Smart Study Strategies

Study Skills for 7 Intelligence Types

Young woman studying on bed with laptop computer and books
John Lund/Marc Romanelli/Blend Images/Getty Images

People are smart in different ways. Some people can create a catchy song at the drop of a hat. Others can memorize everything in a book, paint a masterpiece, or be the center of attention. When you realize what you’re good at, you can figure out the best way to study. Based on Howard Gardner’s theory of intelligence, these study tips can help you tailor your learning for your intelligence type.

Word Smart (Linguistic intelligence) – Word smart people are good with words, letters, and phrases. They enjoy activities such as reading, playing scrabble or other word games, and having discussions. If you’re word smart, these study strategies can help:

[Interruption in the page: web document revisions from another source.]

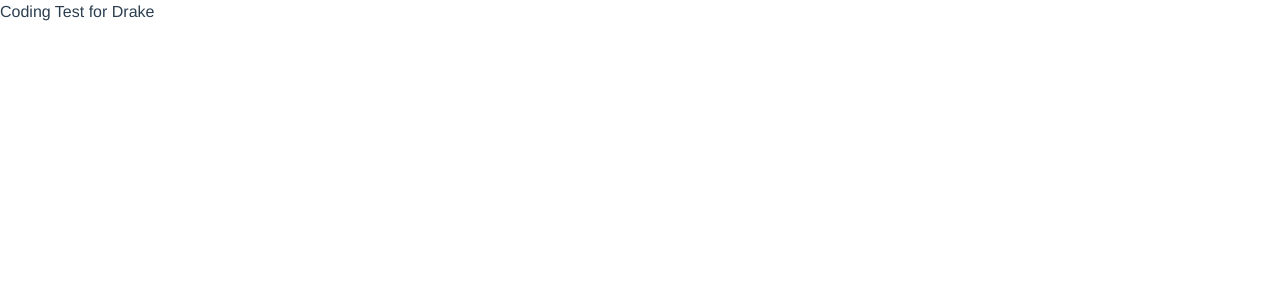
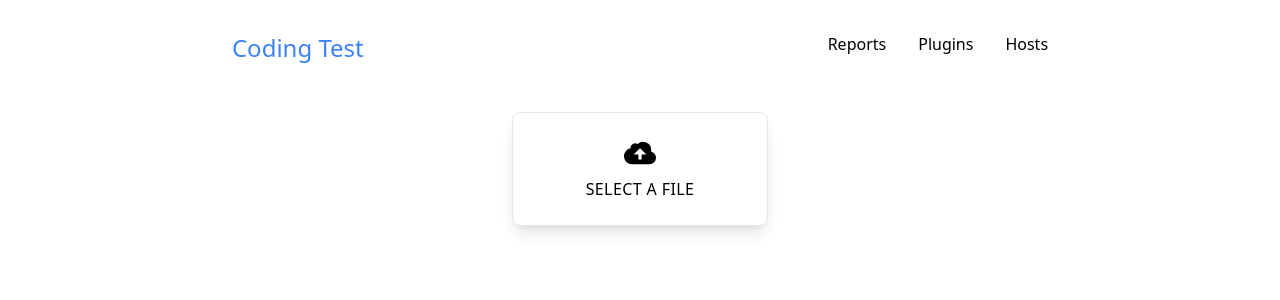
Before and after one commit to oleksandr612/RoR-Code-Challenge, a Vue app in the folder frontend/: page / in a window 1280 px wide. Shown: the top 300 px of the page. Built offline with nearby package versions, Linux system fonts and the light colour scheme.

Commit message:
report upload on frontend

```diff
--- a/frontend/src/App.vue
+++ b/frontend/src/App.vue
@@ -1,21 +1,17 @@
 <template>
   <div id="app">
     <!-- component matched by the route will render here -->
-    <router-view></router-view>
+    <AppLayout>
+      <router-view></router-view>
+    </AppLayout>
   </div>
 </template>
 
 <script>
+import AppLayout from "./layouts/AppLayout.vue";
+
 export default {
-  name: 'App',
-}
+  name: "App",
+  components: { AppLayout },
+};
 </script>
-
-<style>
-#app {
-  font-family: Avenir, Helvetica, Arial, sans-serif;
-  -webkit-font-smoothing: antialiased;
-  -moz-osx-font-smoothing: grayscale;
-  color: #2c3e50;
-}
-</style>
--- /dev/null
+++ b/frontend/src/components/BaseProgress.vue
@@ -0,0 +1,49 @@
+<template>
+  <div class="w-full bg-gray-200 h-2 relative overflow-hidden">
+    <div
+      class="h-full progressbar bg-green-500"
+      role="progressbar"
+      :style="{ width: `${percentage}%` }"
+      :aria-valuenow="percentage"
+      aria-valuemin="0"
+      aria-valuemax="100"
+    >
+      <span class="flex items-center h-full">
+        <slot></slot>
+      </span>
+    </div>
+  </div>
+</template>
+<script>
+export default {
+  inheritAttrs: false,
+  props: {
+    percentage: {
+      type: Number,
+      default: 0,
+    },
+  },
+};
+</script>
+<style scoped>
+@keyframes progress-indeterminate {
+  0% {
+    width: 30%;
+    left: -40%;
+  }
+  60% {
+    left: 100%;
+    width: 100%;
+  }
+  to {
+    left: 100%;
+    width: 0;
+  }
+}
+.progressbar {
+  transition: width 0.25s ease;
+}
+.indeterminate .progressbar {
+  animation: progress-indeterminate 1.4s ease infinite;
+}
+</style>
--- a/frontend/src/components/Dashboard.vue
+++ /dev/null
@@ -1,9 +0,0 @@
-<template>
-  <div class="container">Coding Test for Drake</div>
-</template>
-
-<script>
-export default {
-  name: "Dashboard",
-};
-</script>
--- /dev/null
+++ b/frontend/src/components/FileUploader.vue
@@ -0,0 +1,84 @@
+<template>
+  <label
+    class="
+      w-64
+      flex flex-col
+      items-center
+      px-4
+      py-6
+      text-blue
+      rounded-lg
+      shadow-lg
+      tracking-wide
+      border border-blue
+      cursor-pointer
+    "
+    :class="
+      uploading ? 'bg-gray-200' : 'bg-white hover:bg-blue-600 hover:text-white'
+    "
+    @click="uploading && $event.preventDefault()"
+  >
+    <svg
+      class="w-8 h-8"
+      fill="currentColor"
+      xmlns="http://www.w3.org/2000/svg"
+      viewBox="0 0 20 20"
+    >
+      <path
+        d="M16.88 9.1A4 4 0 0 1 16 17H5a5 5 0 0 1-1-9.9V7a3 3 0 0 1 4.52-2.59A4.98 4.98 0 0 1 17 8c0 .38-.04.74-.12 1.1zM11 11h3l-4-4-4 4h3v3h2v-3z"
+      />
+    </svg>
+    <span class="mt-2 text-base leading-normal uppercase">
+      {{ uploading ? "Uploading..." : "Select a file" }}
+    </span>
+    <BaseProgress
+      :percentage="uploadPercentage"
+      class="mx-2 my-2"
+      v-if="uploading"
+    />
+    <input type="file" class="hidden" @change="uploadFile($event)" />
+  </label>
+</template>
+
+<script>
+import axios from "axios";
+import BaseProgress from "./BaseProgress.vue";
+
+export default {
+  data() {
+    return {
+      uploading: false,
+      uploadPercentage: 0,
+    };
+  },
+  props: {
+    uploadUrl: String,
+  },
+  methods: {
+    uploadFile(e) {
+      const file = e.target.files[0];
+      const formData = new FormData();
+      formData.append("file", file);
+
+      this.uploading = true;
+      axios
+        .post(this.uploadUrl, formData, {
+          headers: { "Content-Type": "multipart/form-data" },
+          onUploadProgress: function (progressEvent) {
+            this.uploadPercentage = parseInt(
+              Math.round((progressEvent.loaded / progressEvent.total) * 100)
+            );
+          }.bind(this),
+        })
+        .then((res) => {
+          this.$emit("uploaded");
+          return;
+        })
+        .finally(() => {
+          this.uploading = false;
+        });
+    },
+  },
+  components: { BaseProgress },
+};
+</script>
--- /dev/null
+++ b/frontend/src/components/Reports.vue
@@ -0,0 +1,22 @@
+<template>
+  <div class="flex justify-center mt-4">
+    <FileUploader
+      @uploaded="nessusFileUploaded"
+      upload-url="https://httpbin.org/post"
+    />
+  </div>
+</template>
+
+<script>
+import FileUploader from "./FileUploader.vue";
+
+export default {
+  name: "Reports",
+  components: { FileUploader },
+  methods: {
+    nessusFileUploaded() {
+      console.log("uploaded!!!");
+    },
+  },
+};
+</script>
--- /dev/null
+++ b/frontend/src/layouts/AppLayout.vue
@@ -0,0 +1,18 @@
+<template>
+  <div class="container">
+    <nav class="flex justify-around py-8 mx-auto bg-white">
+      <div>
+        <h3 class="text-2xl font-medium text-blue-500">
+          <router-link :to="{ name: 'reports' }">Coding Test</router-link>
+        </h3>
+      </div>
+      <div class="space-x-8">
+        <router-link :to="{ name: 'reports' }">Reports</router-link>
+        <a href="">Plugins</a>
+        <a href="">Hosts</a>
+      </div>
+    </nav>
+
+    <slot></slot>
+  </div>
+</template>
--- a/frontend/src/main.js
+++ b/frontend/src/main.js
@@ -1,7 +1,7 @@
 import Vue from "vue"
 import VueRouter from "vue-router"
 import App from "./App.vue"
-import Dashboard from "./components/Dashboard.vue"
+import Reports from "./components/Reports.vue"
 
 import './assets/tailwind.css'
 
@@ -12,8 +12,8 @@ Vue.use(VueRouter)
 const routes = [
   {
     path: "/",
-    name: "dashboard",
-    component: Dashboard,
+    name: "reports",
+    component: Reports,
   },
 ]
 
```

  1. • make flashcards
    • take extensive notes
    • keep a journal of what you learn
Number Smart (logical-mathematical intelligence)
  1. • make your notes into numeric charts and graphs
    • use the roman numeral style of outlining
    • put information you receive into categories and classifications that you create
Picture Smart (spatial intelligence)
  1. • sketch pictures that go along with your notes or in the margins of your textbooks
    • draw a picture on a flashcard for each concept or vocabulary word you study
    • use charts and graphic organizers to keep track of what you learn
Body Smart (Kinesthetic intelligence)
  1. • act out or imagine the concepts you need to remember
    • look for real-life examples that demonstrate what you’re learning about
    • search for manipulatives, such as computer programs, that can help you master material
Music Smart (Musical intelligence)
  1. • create a song or rhyme that will help you remember a concept
    • listen to classical music while you study
    • remember vocabulary words by linking them to similar-sounding words in your mind
People Smart (Interpersonal intelligence)
  1. • discuss what you learn with a friend or family member
    • have someone quiz you before an exam
    • create or join a study group
  1. • keep a personal journal about what you’re learning
    • find a place to study where you won’t be interrupted
    • keep yourself involved in assignments by individualizing each project